.. _mean_median_imputer:
.. currentmodule:: feature_engine.imputation
MeanMedianImputer
=================
The :class:`MeanMedianImputer()` replaces missing data with the mean or median of the variable.
It works only with numerical variables. You can pass the list of variables you want to impute,
or alternatively, the imputer will automatically select all numerical variables in the
train set.
Note that in symetrical distributions, the mean and the median are very similar. But in
skewed distributions, the median is a better representation of the majority, as the mean
is biased to extreme values. The following image was taken from Wikipedia. The image links
to the use license.
.. figure:: ../../images/1024pxRelationship_between_mean_and_median_under_different_skewness.png
:align: center
:target: https://commons.wikimedia.org/wiki/File:Relationship_between_mean_and_median_under_different_skewness.png
With the `fit()` method, the transformer learns and stores the mean or median values per
variable. Then it uses these values in the `transform()` method to transform the data.
Below a code example using the House Prices Dataset (more details about the dataset
:ref:`here `).
First, let's load the data and separate it into train and test:
.. code:: python
import numpy as np
import pandas as pd
import matplotlib.pyplot as plt
from sklearn.model_selection import train_test_split
from feature_engine.imputation import MeanMedianImputer
# Load dataset
data = pd.read_csv('houseprice.csv')
# Separate into train and test sets
X_train, X_test, y_train, y_test = train_test_split(
data.drop(['Id', 'SalePrice'], axis=1),
data['SalePrice'],
test_size=0.3,
random_state=0,
)
Now we set up the :class:`MeanMedianImputer()` to impute in this case with the median
and only 2 variables from the dataset.
.. code:: python
# set up the imputer
median_imputer = MeanMedianImputer(
imputation_method='median',
variables=['LotFrontage', 'MasVnrArea']
)
# fit the imputer
median_imputer.fit(X_train)
With fit, the :class:`MeanMedianImputer()` learned the median values for the indicated
variables and stored it in one of its attributes.
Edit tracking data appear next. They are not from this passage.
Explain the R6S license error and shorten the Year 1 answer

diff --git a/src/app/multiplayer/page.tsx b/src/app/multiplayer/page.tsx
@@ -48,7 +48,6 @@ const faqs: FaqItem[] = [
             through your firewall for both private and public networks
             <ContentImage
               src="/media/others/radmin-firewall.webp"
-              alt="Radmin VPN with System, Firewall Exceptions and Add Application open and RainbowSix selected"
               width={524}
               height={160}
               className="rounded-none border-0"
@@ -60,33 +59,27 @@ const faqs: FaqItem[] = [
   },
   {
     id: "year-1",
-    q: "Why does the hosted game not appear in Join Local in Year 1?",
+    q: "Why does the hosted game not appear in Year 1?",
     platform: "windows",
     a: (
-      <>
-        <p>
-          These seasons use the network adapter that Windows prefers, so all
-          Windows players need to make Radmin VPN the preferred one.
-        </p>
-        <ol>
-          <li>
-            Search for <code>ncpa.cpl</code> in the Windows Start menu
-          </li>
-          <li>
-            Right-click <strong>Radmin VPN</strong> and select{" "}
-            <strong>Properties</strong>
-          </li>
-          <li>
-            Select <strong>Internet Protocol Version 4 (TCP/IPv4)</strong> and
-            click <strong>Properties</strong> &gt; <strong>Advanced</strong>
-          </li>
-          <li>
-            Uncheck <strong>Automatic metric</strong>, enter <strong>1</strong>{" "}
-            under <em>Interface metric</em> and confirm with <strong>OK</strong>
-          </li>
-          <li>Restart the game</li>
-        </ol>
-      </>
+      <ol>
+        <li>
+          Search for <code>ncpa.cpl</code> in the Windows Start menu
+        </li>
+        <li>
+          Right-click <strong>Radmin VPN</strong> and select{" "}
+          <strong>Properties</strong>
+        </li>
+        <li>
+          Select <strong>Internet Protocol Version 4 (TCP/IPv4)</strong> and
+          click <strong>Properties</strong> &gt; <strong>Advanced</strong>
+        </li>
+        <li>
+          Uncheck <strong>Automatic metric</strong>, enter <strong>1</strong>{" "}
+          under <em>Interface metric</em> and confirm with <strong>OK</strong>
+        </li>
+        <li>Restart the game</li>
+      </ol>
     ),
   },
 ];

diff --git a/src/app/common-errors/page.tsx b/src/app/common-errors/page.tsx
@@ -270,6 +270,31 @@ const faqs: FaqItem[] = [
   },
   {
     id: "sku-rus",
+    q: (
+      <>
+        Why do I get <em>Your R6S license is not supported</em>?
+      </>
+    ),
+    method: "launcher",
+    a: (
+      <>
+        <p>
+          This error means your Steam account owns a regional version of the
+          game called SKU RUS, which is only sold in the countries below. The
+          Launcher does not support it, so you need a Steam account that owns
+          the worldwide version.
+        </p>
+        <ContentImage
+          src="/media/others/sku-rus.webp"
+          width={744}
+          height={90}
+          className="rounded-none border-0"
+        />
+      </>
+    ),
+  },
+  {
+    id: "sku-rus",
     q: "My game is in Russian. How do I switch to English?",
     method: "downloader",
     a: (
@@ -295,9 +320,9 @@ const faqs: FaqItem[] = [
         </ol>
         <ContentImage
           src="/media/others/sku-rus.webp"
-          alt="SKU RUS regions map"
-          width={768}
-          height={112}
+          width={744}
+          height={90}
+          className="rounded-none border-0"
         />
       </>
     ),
We can now go ahead and impute both
the train and the test sets.
.. code:: python
# transform the data
train_t= median_imputer.transform(X_train)
test_t= median_imputer.transform(X_test)
Note that after the imputation, if the percentage of missing values is relatively big,
the variable distribution will differ from the original one (in red the imputed
variable):
.. code:: python
fig = plt.figure()
ax = fig.add_subplot(111)
X_train['LotFrontage'].plot(kind='kde', ax=ax)
train_t['LotFrontage'].plot(kind='kde', ax=ax, color='red')
lines, labels = ax.get_legend_handles_labels()
ax.legend(lines, labels, loc='best')
.. image:: ../../images/medianimputation.png
Additional resources

In the following Jupyter notebook you will find more details on the functionality of the
:class:`MeanMedianImputer()`, including how to select numerical variables automatically.
You will also see how to navigate the different attributes of the transformer to find the
mean or median values of the variables.
 `Jupyter notebook `_
For more details about this and other feature engineering methods check out these resources:
.. figure:: ../../images/feml.png
:width: 300
:figclass: aligncenter
:align: left
:target: https://www.trainindata.com/p/featureengineeringformachinelearning
Feature Engineering for Machine Learning










Or read our book:
.. figure:: ../../images/cookbook.png
:width: 200
:figclass: aligncenter
:align: left
:target: https://packt.link/0ewSo
Python Feature Engineering Cookbook













Both our book and course are suitable for beginners and more advanced data scientists
alike. By purchasing them you are supporting Sole, the main developer of Featureengine.